**PROBLEM REQUIREMENTS**
All lines containing the string "function" must be copied from the entries.

[Opening EXERCISE MATERIAL section]

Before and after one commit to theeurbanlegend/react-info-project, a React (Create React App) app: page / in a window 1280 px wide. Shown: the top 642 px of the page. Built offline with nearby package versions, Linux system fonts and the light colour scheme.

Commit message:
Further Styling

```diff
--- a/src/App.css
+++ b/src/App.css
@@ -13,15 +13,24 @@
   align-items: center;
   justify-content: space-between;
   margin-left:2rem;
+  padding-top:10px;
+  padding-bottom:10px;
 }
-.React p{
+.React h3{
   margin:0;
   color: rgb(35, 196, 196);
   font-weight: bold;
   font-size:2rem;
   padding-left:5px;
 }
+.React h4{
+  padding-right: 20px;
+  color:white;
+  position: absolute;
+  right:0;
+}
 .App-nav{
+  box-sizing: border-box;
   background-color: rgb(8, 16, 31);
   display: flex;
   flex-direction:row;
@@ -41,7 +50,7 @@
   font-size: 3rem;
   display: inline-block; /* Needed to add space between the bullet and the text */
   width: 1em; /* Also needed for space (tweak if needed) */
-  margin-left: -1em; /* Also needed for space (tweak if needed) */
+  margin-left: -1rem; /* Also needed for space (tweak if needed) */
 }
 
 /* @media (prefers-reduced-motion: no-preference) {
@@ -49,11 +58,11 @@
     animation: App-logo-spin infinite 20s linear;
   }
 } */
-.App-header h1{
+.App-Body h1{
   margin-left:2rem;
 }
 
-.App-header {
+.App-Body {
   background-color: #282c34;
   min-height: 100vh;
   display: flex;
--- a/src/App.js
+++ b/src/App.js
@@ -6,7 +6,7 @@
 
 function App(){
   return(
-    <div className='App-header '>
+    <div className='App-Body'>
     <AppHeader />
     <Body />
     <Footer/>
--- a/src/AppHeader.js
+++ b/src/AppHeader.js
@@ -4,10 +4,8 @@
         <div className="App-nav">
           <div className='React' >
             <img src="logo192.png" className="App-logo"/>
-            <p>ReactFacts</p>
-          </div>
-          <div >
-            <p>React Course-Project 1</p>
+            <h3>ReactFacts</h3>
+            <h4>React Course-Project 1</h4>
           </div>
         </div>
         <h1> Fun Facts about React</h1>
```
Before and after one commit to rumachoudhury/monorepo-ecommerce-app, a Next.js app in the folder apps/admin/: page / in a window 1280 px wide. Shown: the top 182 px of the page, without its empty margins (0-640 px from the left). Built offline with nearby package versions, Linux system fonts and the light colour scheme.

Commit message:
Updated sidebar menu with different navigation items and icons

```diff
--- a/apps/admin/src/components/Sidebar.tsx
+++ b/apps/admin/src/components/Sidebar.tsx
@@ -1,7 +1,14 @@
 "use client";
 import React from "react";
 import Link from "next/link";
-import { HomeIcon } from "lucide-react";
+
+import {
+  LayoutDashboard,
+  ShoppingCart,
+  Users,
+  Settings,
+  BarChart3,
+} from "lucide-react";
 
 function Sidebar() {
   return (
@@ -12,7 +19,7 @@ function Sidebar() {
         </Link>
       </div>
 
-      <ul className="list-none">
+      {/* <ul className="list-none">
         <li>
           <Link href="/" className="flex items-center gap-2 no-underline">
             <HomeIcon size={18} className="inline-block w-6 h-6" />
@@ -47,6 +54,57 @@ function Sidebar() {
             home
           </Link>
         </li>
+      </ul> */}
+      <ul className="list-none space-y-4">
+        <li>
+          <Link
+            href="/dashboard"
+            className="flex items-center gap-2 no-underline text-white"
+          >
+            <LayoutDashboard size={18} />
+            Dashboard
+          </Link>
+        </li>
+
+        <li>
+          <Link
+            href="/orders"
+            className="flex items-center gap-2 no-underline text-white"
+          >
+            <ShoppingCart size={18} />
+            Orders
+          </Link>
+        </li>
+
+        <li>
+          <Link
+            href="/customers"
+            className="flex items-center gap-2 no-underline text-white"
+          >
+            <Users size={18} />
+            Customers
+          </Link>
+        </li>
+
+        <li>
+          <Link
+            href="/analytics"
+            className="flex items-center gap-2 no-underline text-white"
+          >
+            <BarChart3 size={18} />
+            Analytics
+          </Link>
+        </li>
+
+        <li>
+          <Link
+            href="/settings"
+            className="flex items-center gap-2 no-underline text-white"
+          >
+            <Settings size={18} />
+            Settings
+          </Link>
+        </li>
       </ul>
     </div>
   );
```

[Closing EXERCISE MATERIAL section]

**TASK RESPONSE**
 function App(){
 function Sidebar() {
@@ -12,7 +19,7 @@ function Sidebar() {
@@ -47,6 +54,57 @@ function Sidebar() {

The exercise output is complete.